> **Exercise instructions**: Would you return the entries exactly, with every line intact?

....

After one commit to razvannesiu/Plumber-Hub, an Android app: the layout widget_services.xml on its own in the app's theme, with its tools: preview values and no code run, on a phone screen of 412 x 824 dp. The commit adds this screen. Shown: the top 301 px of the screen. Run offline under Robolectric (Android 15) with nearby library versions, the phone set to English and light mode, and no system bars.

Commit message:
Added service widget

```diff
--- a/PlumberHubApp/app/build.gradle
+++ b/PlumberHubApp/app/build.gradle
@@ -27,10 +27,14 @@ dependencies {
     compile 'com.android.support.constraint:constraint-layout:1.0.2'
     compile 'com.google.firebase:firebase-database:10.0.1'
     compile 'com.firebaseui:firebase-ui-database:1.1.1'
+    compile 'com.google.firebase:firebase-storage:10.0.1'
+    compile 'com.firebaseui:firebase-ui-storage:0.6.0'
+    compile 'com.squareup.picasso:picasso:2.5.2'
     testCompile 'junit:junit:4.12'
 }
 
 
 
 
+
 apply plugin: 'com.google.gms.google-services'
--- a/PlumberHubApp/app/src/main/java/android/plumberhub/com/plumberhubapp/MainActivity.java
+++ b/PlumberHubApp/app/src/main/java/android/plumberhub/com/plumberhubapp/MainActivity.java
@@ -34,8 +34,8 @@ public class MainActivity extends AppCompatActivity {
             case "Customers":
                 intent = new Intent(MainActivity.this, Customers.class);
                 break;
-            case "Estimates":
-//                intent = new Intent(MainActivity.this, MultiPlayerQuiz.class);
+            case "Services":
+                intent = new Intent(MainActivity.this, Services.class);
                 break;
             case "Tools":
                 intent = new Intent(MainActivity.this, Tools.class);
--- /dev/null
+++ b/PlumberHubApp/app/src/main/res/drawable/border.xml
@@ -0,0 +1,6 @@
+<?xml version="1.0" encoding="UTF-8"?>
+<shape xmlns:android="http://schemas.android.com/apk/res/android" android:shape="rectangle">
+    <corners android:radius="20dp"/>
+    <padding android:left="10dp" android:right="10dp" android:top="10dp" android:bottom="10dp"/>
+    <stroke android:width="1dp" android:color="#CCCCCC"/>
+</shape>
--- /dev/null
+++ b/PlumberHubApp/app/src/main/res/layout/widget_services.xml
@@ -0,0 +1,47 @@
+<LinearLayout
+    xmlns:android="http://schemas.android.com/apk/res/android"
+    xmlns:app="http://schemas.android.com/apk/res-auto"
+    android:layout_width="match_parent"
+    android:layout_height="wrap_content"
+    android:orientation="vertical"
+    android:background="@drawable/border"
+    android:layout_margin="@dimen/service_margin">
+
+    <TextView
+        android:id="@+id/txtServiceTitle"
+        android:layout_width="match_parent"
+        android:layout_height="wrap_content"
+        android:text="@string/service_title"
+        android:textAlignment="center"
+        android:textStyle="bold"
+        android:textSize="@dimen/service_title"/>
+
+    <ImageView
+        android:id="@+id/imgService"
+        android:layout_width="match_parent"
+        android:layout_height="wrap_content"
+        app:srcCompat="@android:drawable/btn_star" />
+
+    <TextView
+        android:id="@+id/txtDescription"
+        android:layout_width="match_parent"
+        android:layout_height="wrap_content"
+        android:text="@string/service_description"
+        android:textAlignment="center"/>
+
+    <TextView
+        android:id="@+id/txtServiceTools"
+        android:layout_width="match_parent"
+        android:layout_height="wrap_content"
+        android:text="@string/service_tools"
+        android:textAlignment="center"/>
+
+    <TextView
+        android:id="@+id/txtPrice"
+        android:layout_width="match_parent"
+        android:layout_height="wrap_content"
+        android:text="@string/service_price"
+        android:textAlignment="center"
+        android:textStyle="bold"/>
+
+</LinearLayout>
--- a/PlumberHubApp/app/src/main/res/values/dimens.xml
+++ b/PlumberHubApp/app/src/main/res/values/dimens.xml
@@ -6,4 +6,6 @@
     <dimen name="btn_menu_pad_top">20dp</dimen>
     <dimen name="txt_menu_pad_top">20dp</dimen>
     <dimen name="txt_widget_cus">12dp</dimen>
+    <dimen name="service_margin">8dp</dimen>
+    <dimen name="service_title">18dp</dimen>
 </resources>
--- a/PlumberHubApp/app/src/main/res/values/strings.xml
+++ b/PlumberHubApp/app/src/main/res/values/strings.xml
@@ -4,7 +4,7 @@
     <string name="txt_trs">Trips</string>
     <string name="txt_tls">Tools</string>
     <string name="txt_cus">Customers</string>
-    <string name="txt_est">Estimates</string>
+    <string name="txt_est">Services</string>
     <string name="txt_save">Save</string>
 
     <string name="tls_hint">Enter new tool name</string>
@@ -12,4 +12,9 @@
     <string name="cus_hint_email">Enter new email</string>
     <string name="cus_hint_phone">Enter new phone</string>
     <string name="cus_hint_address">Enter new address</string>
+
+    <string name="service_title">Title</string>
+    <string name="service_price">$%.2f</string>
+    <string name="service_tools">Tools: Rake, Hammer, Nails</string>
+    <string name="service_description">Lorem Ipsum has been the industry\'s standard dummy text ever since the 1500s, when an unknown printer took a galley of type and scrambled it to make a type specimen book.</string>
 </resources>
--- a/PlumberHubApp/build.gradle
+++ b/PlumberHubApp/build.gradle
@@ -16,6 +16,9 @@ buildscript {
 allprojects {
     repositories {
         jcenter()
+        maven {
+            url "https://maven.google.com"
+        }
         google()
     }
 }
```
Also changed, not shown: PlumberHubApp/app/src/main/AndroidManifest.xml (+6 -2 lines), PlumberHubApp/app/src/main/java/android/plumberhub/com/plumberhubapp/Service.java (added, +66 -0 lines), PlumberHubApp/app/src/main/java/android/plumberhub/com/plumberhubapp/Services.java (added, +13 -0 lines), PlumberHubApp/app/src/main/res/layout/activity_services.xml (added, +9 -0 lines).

....

> **Result of this task**:
After one commit to razvannesiu/Plumber-Hub, an Android app: the layout widget_services.xml on its own in the app's theme, with its tools: preview values and no code run, on a phone screen of 412 x 824 dp. The commit adds this screen. Shown: the top 301 px of the screen. Run offline under Robolectric (Android 15) with nearby library versions, the phone set to English and light mode, and no system bars.

Commit message:
Added service widget

```diff
--- a/PlumberHubApp/app/build.gradle
+++ b/PlumberHubApp/app/build.gradle
@@ -27,10 +27,14 @@ dependencies {
     compile 'com.android.support.constraint:constraint-layout:1.0.2'
     compile 'com.google.firebase:firebase-database:10.0.1'
     compile 'com.firebaseui:firebase-ui-database:1.1.1'
+    compile 'com.google.firebase:firebase-storage:10.0.1'
+    compile 'com.firebaseui:firebase-ui-storage:0.6.0'
+    compile 'com.squareup.picasso:picasso:2.5.2'
     testCompile 'junit:junit:4.12'
 }
 
 
 
 
+
 apply plugin: 'com.google.gms.google-services'
--- a/PlumberHubApp/app/src/main/java/android/plumberhub/com/plumberhubapp/MainActivity.java
+++ b/PlumberHubApp/app/src/main/java/android/plumberhub/com/plumberhubapp/MainActivity.java
@@ -34,8 +34,8 @@ public class MainActivity extends AppCompatActivity {
             case "Customers":
                 intent = new Intent(MainActivity.this, Customers.class);
                 break;
-            case "Estimates":
-//                intent = new Intent(MainActivity.this, MultiPlayerQuiz.class);
+            case "Services":
+                intent = new Intent(MainActivity.this, Services.class);
                 break;
             case "Tools":
                 intent = new Intent(MainActivity.this, Tools.class);
--- /dev/null
+++ b/PlumberHubApp/app/src/main/res/drawable/border.xml
@@ -0,0 +1,6 @@
+<?xml version="1.0" encoding="UTF-8"?>
+<shape xmlns:android="http://schemas.android.com/apk/res/android" android:shape="rectangle">
+    <corners android:radius="20dp"/>
+    <padding android:left="10dp" android:right="10dp" android:top="10dp" android:bottom="10dp"/>
+    <stroke android:width="1dp" android:color="#CCCCCC"/>
+</shape>
--- /dev/null
+++ b/PlumberHubApp/app/src/main/res/layout/widget_services.xml
@@ -0,0 +1,47 @@
+<LinearLayout
+    xmlns:android="http://schemas.android.com/apk/res/android"
+    xmlns:app="http://schemas.android.com/apk/res-auto"
+    android:layout_width="match_parent"
+    android:layout_height="wrap_content"
+    android:orientation="vertical"
+    android:background="@drawable/border"
+    android:layout_margin="@dimen/service_margin">
+
+    <TextView
+        android:id="@+id/txtServiceTitle"
+        android:layout_width="match_parent"
+        android:layout_height="wrap_content"
+        android:text="@string/service_title"
+        android:textAlignment="center"
+        android:textStyle="bold"
+        android:textSize="@dimen/service_title"/>
+
+    <ImageView
+        android:id="@+id/imgService"
+        android:layout_width="match_parent"
+        android:layout_height="wrap_content"
+        app:srcCompat="@android:drawable/btn_star" />
+
+    <TextView
+        android:id="@+id/txtDescription"
+        android:layout_width="match_parent"
+        android:layout_height="wrap_content"
+        android:text="@string/service_description"
+        android:textAlignment="center"/>
+
+    <TextView
+        android:id="@+id/txtServiceTools"
+        android:layout_width="match_parent"
+        android:layout_height="wrap_content"
+        android:text="@string/service_tools"
+        android:textAlignment="center"/>
+
+    <TextView
+        android:id="@+id/txtPrice"
+        android:layout_width="match_parent"
+        android:layout_height="wrap_content"
+        android:text="@string/service_price"
+        android:textAlignment="center"
+        android:textStyle="bold"/>
+
+</LinearLayout>
--- a/PlumberHubApp/app/src/main/res/values/dimens.xml
+++ b/PlumberHubApp/app/src/main/res/values/dimens.xml
@@ -6,4 +6,6 @@
     <dimen name="btn_menu_pad_top">20dp</dimen>
     <dimen name="txt_menu_pad_top">20dp</dimen>
     <dimen name="txt_widget_cus">12dp</dimen>
+    <dimen name="service_margin">8dp</dimen>
+    <dimen name="service_title">18dp</dimen>
 </resources>
--- a/PlumberHubApp/app/src/main/res/values/strings.xml
+++ b/PlumberHubApp/app/src/main/res/values/strings.xml
@@ -4,7 +4,7 @@
     <string name="txt_trs">Trips</string>
     <string name="txt_tls">Tools</string>
     <string name="txt_cus">Customers</string>
-    <string name="txt_est">Estimates</string>
+    <string name="txt_est">Services</string>
     <string name="txt_save">Save</string>
 
     <string name="tls_hint">Enter new tool name</string>
@@ -12,4 +12,9 @@
     <string name="cus_hint_email">Enter new email</string>
     <string name="cus_hint_phone">Enter new phone</string>
     <string name="cus_hint_address">Enter new address</string>
+
+    <string name="service_title">Title</string>
+    <string name="service_price">$%.2f</string>
+    <string name="service_tools">Tools: Rake, Hammer, Nails</string>
+    <string name="service_description">Lorem Ipsum has been the industry\'s standard dummy text ever since the 1500s, when an unknown printer took a galley of type and scrambled it to make a type specimen book.</string>
 </resources>
--- a/PlumberHubApp/build.gradle
+++ b/PlumberHubApp/build.gradle
@@ -16,6 +16,9 @@ buildscript {
 allprojects {
     repositories {
         jcenter()
+        maven {
+            url "https://maven.google.com"
+        }
         google()
     }
 }
```
Also changed, not shown: PlumberHubApp/app/src/main/AndroidManifest.xml (+6 -2 lines), PlumberHubApp/app/src/main/java/android/plumberhub/com/plumberhubapp/Service.java (added, +66 -0 lines), PlumberHubApp/app/src/main/java/android/plumberhub/com/plumberhubapp/Services.java (added, +13 -0 lines), PlumberHubApp/app/src/main/res/layout/activity_services.xml (added, +9 -0 lines).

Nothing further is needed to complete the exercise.